SUPPLIED DATA START

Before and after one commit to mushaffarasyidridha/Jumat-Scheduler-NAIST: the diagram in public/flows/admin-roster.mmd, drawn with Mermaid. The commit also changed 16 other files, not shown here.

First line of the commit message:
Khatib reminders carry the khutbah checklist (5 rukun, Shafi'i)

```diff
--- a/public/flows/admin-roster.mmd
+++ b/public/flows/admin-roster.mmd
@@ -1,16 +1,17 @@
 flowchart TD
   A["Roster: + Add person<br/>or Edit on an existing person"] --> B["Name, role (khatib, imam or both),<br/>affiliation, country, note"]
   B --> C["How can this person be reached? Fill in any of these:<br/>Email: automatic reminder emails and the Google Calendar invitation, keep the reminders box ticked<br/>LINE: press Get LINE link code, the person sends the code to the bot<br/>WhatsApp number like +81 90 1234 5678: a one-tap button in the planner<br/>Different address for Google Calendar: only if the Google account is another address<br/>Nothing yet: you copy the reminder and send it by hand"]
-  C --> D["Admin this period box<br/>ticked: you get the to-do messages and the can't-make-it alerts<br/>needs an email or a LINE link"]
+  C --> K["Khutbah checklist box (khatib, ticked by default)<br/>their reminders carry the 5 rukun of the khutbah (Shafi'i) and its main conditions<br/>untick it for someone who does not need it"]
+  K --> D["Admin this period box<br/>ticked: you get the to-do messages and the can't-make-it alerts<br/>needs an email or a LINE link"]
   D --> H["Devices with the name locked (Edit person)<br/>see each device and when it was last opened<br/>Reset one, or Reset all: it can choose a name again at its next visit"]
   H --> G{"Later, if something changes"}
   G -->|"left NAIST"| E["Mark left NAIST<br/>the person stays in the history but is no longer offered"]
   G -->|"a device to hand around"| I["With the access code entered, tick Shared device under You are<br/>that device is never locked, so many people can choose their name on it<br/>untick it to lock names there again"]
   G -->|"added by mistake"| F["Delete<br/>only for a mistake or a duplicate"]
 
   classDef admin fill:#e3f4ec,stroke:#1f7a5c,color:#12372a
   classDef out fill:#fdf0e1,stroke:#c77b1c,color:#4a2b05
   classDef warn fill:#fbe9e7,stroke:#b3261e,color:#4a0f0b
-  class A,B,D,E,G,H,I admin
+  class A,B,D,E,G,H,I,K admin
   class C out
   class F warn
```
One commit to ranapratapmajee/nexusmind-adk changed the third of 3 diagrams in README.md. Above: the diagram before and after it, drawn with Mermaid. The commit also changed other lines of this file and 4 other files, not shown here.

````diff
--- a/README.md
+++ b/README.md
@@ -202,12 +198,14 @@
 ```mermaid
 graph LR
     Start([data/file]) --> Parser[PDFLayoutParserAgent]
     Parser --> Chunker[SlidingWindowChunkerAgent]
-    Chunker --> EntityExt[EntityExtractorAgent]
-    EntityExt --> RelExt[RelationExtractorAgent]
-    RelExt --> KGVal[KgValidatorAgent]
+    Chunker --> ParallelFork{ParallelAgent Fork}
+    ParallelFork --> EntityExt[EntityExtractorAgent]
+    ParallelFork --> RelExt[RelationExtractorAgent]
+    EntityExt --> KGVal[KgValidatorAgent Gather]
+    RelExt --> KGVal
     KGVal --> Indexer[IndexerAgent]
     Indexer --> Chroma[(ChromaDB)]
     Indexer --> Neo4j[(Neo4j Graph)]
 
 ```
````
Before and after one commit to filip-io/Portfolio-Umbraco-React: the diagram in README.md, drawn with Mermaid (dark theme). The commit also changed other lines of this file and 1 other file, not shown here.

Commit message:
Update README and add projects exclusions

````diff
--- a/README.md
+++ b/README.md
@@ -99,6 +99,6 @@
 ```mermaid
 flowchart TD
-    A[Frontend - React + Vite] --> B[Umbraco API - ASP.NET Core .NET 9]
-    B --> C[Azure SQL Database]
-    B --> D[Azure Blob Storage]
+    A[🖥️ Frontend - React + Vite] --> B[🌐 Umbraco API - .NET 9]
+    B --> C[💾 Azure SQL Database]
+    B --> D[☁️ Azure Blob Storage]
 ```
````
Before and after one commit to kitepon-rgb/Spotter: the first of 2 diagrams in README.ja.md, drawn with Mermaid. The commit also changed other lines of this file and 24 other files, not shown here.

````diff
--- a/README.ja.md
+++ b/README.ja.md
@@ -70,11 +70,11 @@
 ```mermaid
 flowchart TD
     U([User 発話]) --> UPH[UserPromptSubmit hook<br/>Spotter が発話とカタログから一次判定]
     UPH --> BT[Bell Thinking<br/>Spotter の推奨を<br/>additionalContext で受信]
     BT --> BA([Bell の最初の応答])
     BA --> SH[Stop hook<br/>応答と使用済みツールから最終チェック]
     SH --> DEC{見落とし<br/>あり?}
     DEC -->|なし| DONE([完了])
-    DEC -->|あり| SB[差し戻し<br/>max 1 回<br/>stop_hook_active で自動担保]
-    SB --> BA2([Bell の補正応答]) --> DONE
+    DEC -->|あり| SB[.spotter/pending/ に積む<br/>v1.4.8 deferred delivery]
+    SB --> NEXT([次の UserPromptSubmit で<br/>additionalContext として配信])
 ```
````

SUPPLIED DATA END

- [TASK DESCRIPTION]: In the records above, find the line containing "Khatib reminders carry" and restate word for word every line from the first through that one.

- [RESULT OF THIS EXERCISE]:
Before and after one commit to mushaffarasyidridha/Jumat-Scheduler-NAIST: the diagram in public/flows/admin-roster.mmd, drawn with Mermaid. The commit also changed 16 other files, not shown here.

First line of the commit message:
Khatib reminders carry the khutbah checklist (5 rukun, Shafi'i)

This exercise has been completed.